So if 2020 is the year to fulfil the classic car dream, do we have just the vehicle. See, the trouble with old cars is that, as their appeal increases, so do their values. Cars that might once have worked perfectly as a cheap, interesting classic are now at sky high money, even with a recent softening. The knowledge that the era they represent is not returning, and that motoring will only move further from it, keeps their demand buoyant.
Then the trouble with cheap classics is that they tend to be the cars that people don't want any more, those gladly consigned to the history books because, well, they're a bit crap. Slow, ugly, boring, or a combination of all three, it can make the hunt for a classic rather challenging for the enthusiast.
Those are quite broad, sweeping statements, but hopefully the point is clear enough: getting hold of a classic is harder than it used to be. So how about this? For £10,000, which is a pretty inconsequential amount in the grand scheme of car buying, you could be the owner of this Lancia Fulvia.
Quite the specimen, isn't it? Unencumbered by modern safety standards - and aided here by the debumpered rally look, more of which shortly - the Fulvia is small, beautiful and sweet as cherry pie. Lots of Lancia rally history is dominated by the blocky, functional Delta, but of course those absolute stunners existed before it: Stratos, Monte Carlo, 037. It's surely fair to include the Fulvia in that list of very pretty Lancias.
First introduced in 1963, this Series 2 1971 Fulvia was first brought to the UK - driven here, no less - two years ago. As the owner is keen to point out, Fulvias of this era benefit from the gorgeous styling of the early cars, but were built before Fiat's cost-cutting influence was too severe. Prior to sale it's been set up on a rolling road, fitted with a new clutch and an upgraded alternator. "Ready for a new owner to enjoy" is how it's pitched, a "usable, presentable car offering a spritely and engaging drive". And who wouldn't want to try that?
As for the rally look - note the rake pushing the nose down, and the spotlights - appropriate because the Fulvia did compete back in its homeland. Described in the ad as "gentle road rallying", which for an Italian in a Lancia we'll assume was a little more spirited, it's not hard to imagine how much fun a little Lancia in the hills must have been. Hopefully the next owner can continue with a bit of competition - something a bit different to a Mini, isn't it?
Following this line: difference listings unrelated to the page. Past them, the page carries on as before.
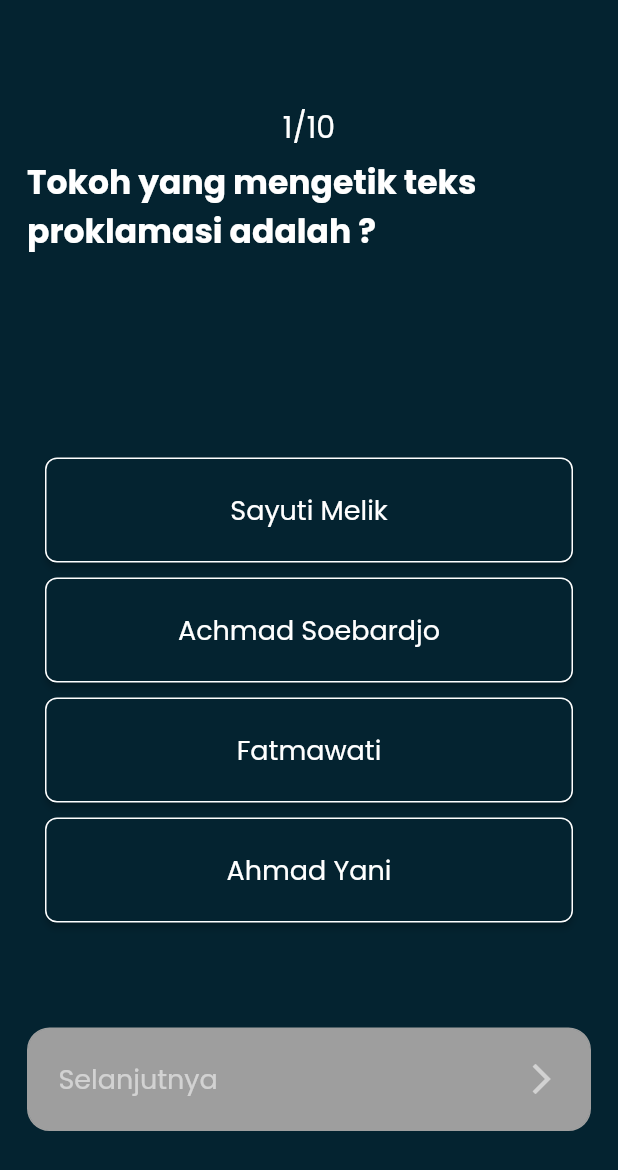
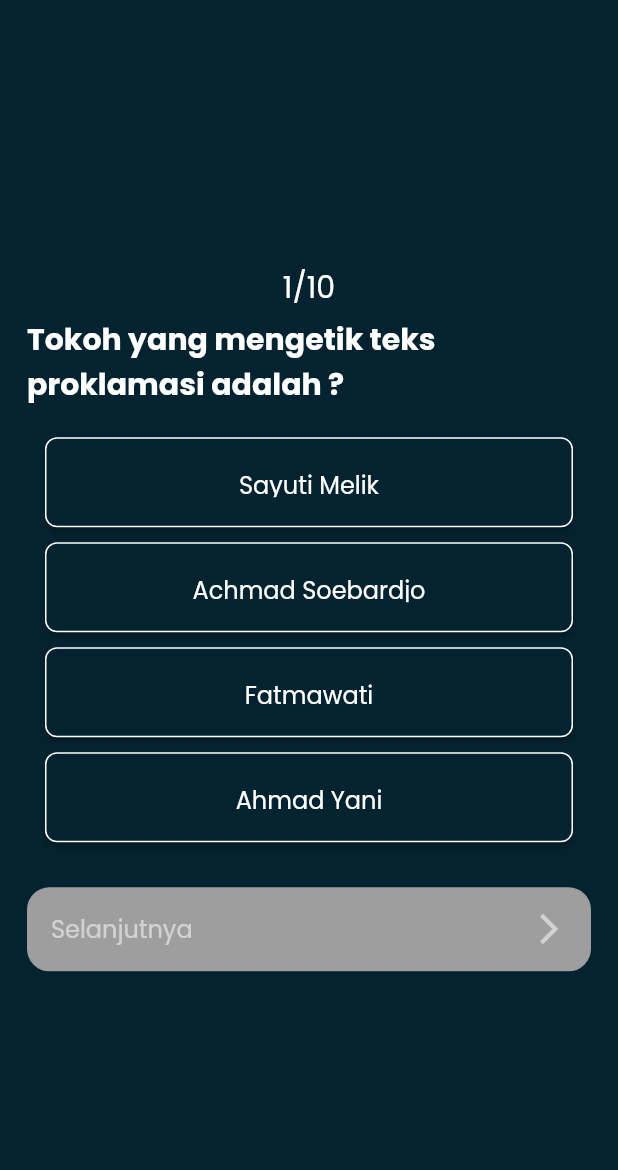
Before and after one commit to Akbarrzql/The-Horizon, a Flutter app: the QuizzScreen screen opened directly, on a phone screen of 412 x 824 dp. Shown: the top 1170 px of the screen. Run offline on Flutter 3.47's test engine with Material 2 defaults, Android fonts, the phone set to English and light mode, and no system bars; our stand-ins replace firebase_auth, firebase_core, firebase_messaging, flutter_local_notifications, flutter_svg, flutter_tindercard and 8 more; missing offline and left inert: flutter_downloader; accounts and stored records are empty; project files that could hold a hidden picture were left out.

Commit message:
style[AW]: create responsive in quizz_screen

```diff
--- a/lib/Main/Kuis/screens/quizz_screen.dart
+++ b/lib/Main/Kuis/screens/quizz_screen.dart
@@ -64,13 +64,14 @@ class _QuizzScreenState extends State<QuizzScreen> {
                     height: 5.0,
                   ),
                   Container(
+                    margin: EdgeInsets.only(bottom: 20.0),
                     child: SizedBox(
-                      height: 200.0,
+                      // height: 200.0,
                       child: Text(
                         "${questions[index].question}",
                         style: GoogleFonts.poppins(
                           color: Colors.white,
-                          fontSize: 22.0,
+                          fontSize: 20.0,
                           fontWeight: FontWeight.w700,
                         ),
                       ),
@@ -79,7 +80,7 @@ class _QuizzScreenState extends State<QuizzScreen> {
                   for (int i = 0; i < questions[index].answers!.length; i++)
                     Container(
                       width: double.infinity,
-                      height: 70.0,
+                      height: 60.0,
                       margin: EdgeInsets.only(
                           bottom: 10.0, left: 12.0, right: 12.0),
                       child: RawMaterialButton(
@@ -116,13 +117,10 @@ class _QuizzScreenState extends State<QuizzScreen> {
                             textAlign: TextAlign.start,
                             style: TextStyle(
                               color: Colors.white,
-                              fontSize: 18.0,
+                              fontSize: 16.0,
                             )),
                       ),
                     ),
-                  SizedBox(
-                    height: 40.0,
-                  ),
                   GestureDetector(
                     onTap:(){
                       //if answer not selected then show alert
@@ -169,7 +167,7 @@ class _QuizzScreenState extends State<QuizzScreen> {
                     },
                     child: Container(
                       margin: EdgeInsets.only(top: 20.0),
-                      padding: EdgeInsets.all(20.0),
+                      padding: EdgeInsets.all(15.0),
                       decoration: BoxDecoration(
                         border: Border.all(color: answered ? Color(0xff5FD068) : Colors.grey),
                         color: answered ? Color(0xff5FD068) : Colors.grey,
@@ -183,7 +181,7 @@ class _QuizzScreenState extends State<QuizzScreen> {
                             btnText,
                             style: TextStyle(
                               color: answered ? Colors.white : Colors.white54,
-                              fontSize: 18.0,
+                              fontSize: 16.0,
                             ),
                           ),
                           Icon(
```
Now, obviously, tending to a 50-year-old Lancia won't be as simple as a modern car, and perhaps not as drama-free as some contemporaries. That said, this is fundamentally a pretty simple little machine, one not blighted by huge weight, enormous power or any great complexity - nothing much should be under any tremendous strain. And goodness knows there's the enthusiasm and support around Lancia in the UK to keep the cars going, with decades of experience at specialists. To be able to get yourself into that community, to fulfil a dream of classic ownership and nab something this pretty, all for £10k, looks like the bargain of the year...